Christopher Columbus is a household name to Americans, but his son deserves a place in history too.
Hernando Colón, illegitimate son of Columbus, was an explorer of a different kind. He sought to find and collect every book in the world, thus building a universal library and making knowledge available to everyone. Hernando accompanied his father on some voyages including his last disastrous trans-Atlantic voyage, but did not share his desire to circumnavigate the world. Instead he explored the world by traveling extensively in an attempt to collect all the written knowledge in it. Funded by his father’s New World wealth, he set out to accomplish this massive task. Though he never managed to completely reach this goal, partly because of the proliferation of inexpensive printing brought about by the printing press, he made a valiant effort.
Eventually, he acquired over 15,000 volumes and all manner of other printed material, including pictures, pamphlets, maps, music, early newspapers, from the important to the trivial, in many languages and all subjects. Even more remarkably, he hired hundreds of people to read every book in his library and distill it to a brief summary. This became the Libro de los Epítomes or Book of the Epitomes, and provided a way to make his immense library usable. As if the collecting and summarizing of all these books was not astonishing enough, Hernando also developed a complicated system of organizing his books into several sets of encyclopedias and inventories, even developing a card catalog of sorts. In effect, he had created the first search engine.
Sadly, more than 75% of his collection is lost. In fact, we know of the Book of Epitomies only because it was mentioned in an account by Colón’s last librarian. Then it disappeared after Hernando’s death in 1539 and was not heard of again for nearly 500 years, until April of this year, when it suddenly turned up in a library in Copenhagen. So how did it get lost and how was it found? The story of where it has been all this time is a little vague, but at some point it became part of the Arnamagnæan Collection, housed at the University of Copenhagen. This collection contains very few books that are not Icelandic manuscripts so Colón’s book was not of much interest to the Icelandic people. There it sat, hidden in plain sight, essentially misshelved all these years.
Apparently, the main reason the collector, Arni Magnusson, bought this manuscript is because he wanted some of the other manuscripts in this group. In the meantime, Edward Wilson-Lee wrote a book about Hernando Colón and his library, a fascinating story even without the discovery of The Book of Epitomies. As the book got some attention, the library realized what they had. Perhaps the most exciting thing about this discovery is that many of the books that it summarizes are books that are lost in every other form.
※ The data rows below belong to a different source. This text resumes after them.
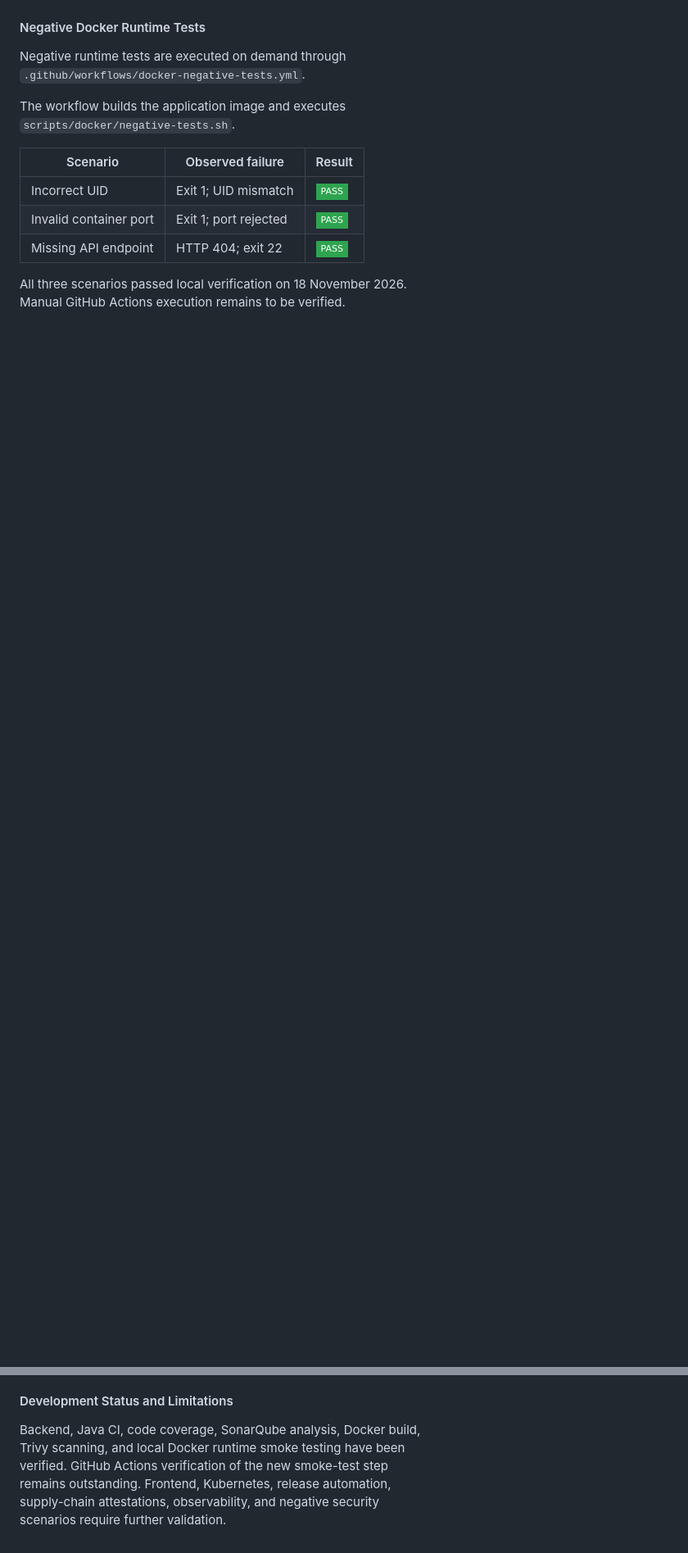
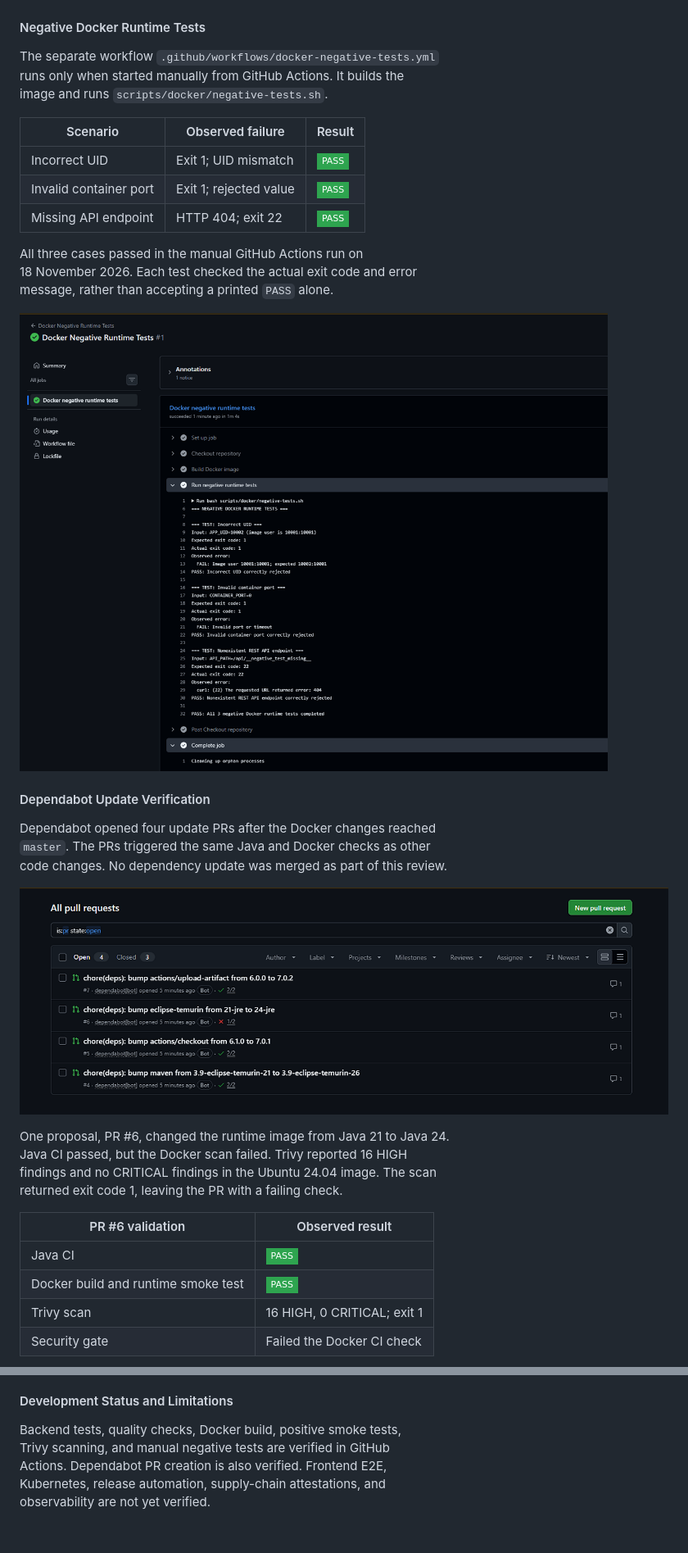
Before and after one commit to maxvanny2010/atu-devops-pipeline, a Markdown page: README.md, 2 parts joined by grey strips. Shown at 82% size. Drawn GitHub-style; pictures changed too: evidence/dependabot-pull-requests.png (added), evidence/docker-negative-runtime-tests.png (added); badges without logos; blank space fills up the shorter version.

Commit message:
docs(docker): add security evidence and reflective analysis

```diff
--- a/README.md
+++ b/README.md
@@ -260,17 +260,39 @@ runtime smoke test passed in GitHub Actions.
 
 #### Negative Docker Runtime Tests
 
-Negative runtime tests are executed on demand through<br/>
-`.github/workflows/docker-negative-tests.yml`.
+The separate workflow `.github/workflows/docker-negative-tests.yml`<br/>
+runs only when started manually from GitHub Actions. It builds the<br/>
+image and runs `scripts/docker/negative-tests.sh`.
 
-The workflow builds the application image and executes<br/>
-`scripts/docker/negative-tests.sh`.
+| Scenario               | Observed failure       | Result        |
+|------------------------|------------------------|---------------|
+| Incorrect UID          | Exit 1; UID mismatch   | ![PASS][pass] |
+| Invalid container port | Exit 1; rejected value | ![PASS][pass] |
+| Missing API endpoint   | HTTP 404; exit 22      | ![PASS][pass] |
 
-| Scenario               | Observed failure      | Result        |
-|------------------------|-----------------------|---------------|
-| Incorrect UID          | Exit 1; UID mismatch  | ![PASS][pass] |
-| Invalid container port | Exit 1; port rejected | ![PASS][pass] |
-| Missing API endpoint   | HTTP 404; exit 22     | ![PASS][pass] |
+All three cases passed in the manual GitHub Actions run on<br/>
+18 November 2026. Each test checked the actual exit code and error<br/>
+message, rather than accepting a printed `PASS` alone.
 
-All three scenarios passed local verification on 18 November 2026.<br/>
-Manual GitHub Actions execution remains to be verified.
+![Manual negative runtime test results](evidence/docker-negative-runtime-tests.png)
+
+#### Dependabot Update Verification
+
+Dependabot opened four update PRs after the Docker changes reached<br/>
+`master`. The PRs triggered the same Java and Docker checks as other<br/>
+code changes. No dependency update was merged as part of this review.
+
+![Dependabot pull requests](evidence/dependabot-pull-requests.png)
+
+One proposal, PR #6, changed the runtime image from Java 21 to Java 24.<br/>
+Java CI passed, but the Docker scan failed. Trivy reported 16 HIGH<br/>
+findings and no CRITICAL findings in the Ubuntu 24.04 image. The scan<br/>
+returned exit code 1, leaving the PR with a failing check.
+
+| PR #6 validation                    | Observed result             |
+|-------------------------------------|-----------------------------|
+| Java CI                             | ![PASS][pass]               |
+| Docker build and runtime smoke test | ![PASS][pass]               |
+| Trivy scan                          | 16 HIGH, 0 CRITICAL; exit 1 |
+| Security gate                       | Failed the Docker CI check  |
+
@@ -314,12 +342,11 @@ Dependabot.
 
 #### Development Status and Limitations
 
-Backend, Java CI, code coverage, SonarQube analysis, Docker build,<br/>
-Trivy scanning, and local Docker runtime smoke testing have been<br/>
-verified. GitHub Actions verification of the new smoke-test step<br/>
-remains outstanding. Frontend, Kubernetes, release automation,<br/>
-supply-chain attestations, observability, and negative security<br/>
-scenarios require further validation.
+Backend tests, quality checks, Docker build, positive smoke tests,<br/>
+Trivy scanning, and manual negative tests are verified in GitHub<br/>
+Actions. Dependabot PR creation is also verified. Frontend E2E,<br/>
+Kubernetes, release automation, supply-chain attestations, and<br/>
+observability are not yet verified.
 
 [pass]: https://img.shields.io/badge/PASS-2ea44f?style=flat-square
 
```
Also changed, not shown: other parts of README.md (+12 -6 lines), docs/ARCHITECTURE.md (+52 -37 lines), docs/REFLECTION_NOTES.md (+42 -21 lines), evidence/dependabot-security-gate.png (added), evidence/dependabot-trivy-vulnerabilities.png (added).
To the author, it was of course, the perfect surprise epilogue to his book, The Catalogue of Shipwrecked Books, published less than a month before the discovery.
What happens now? The book itself could be described as a supersized coffee table book, about a foot thick and 2000 pages long, written in beautifully clear handwriting. This is good news for the digitizing project that is currently underway. The original Latin will be translated into other languages – good news for the reader when it is made available to the public. It will most likely take 5-7 years to complete as it involves a lot of work identifying which books may still exist and which are lost in every other form. While you are waiting, why not read the full account of Hernando Colón’s amazing library in The Catalogue of Shipwrecked Books by Edward Wilson-Lee. Though the library does not currently own it, you can request it through Interlibrary Loan, or read more about it at the links below:
Christopher Columbus’ Son Had An Enormous Library. Its Catalog Was Just Found
Canadian Historian Unearths the Long Lost Catalog of Hernando Colon’s Massive 16th Century Library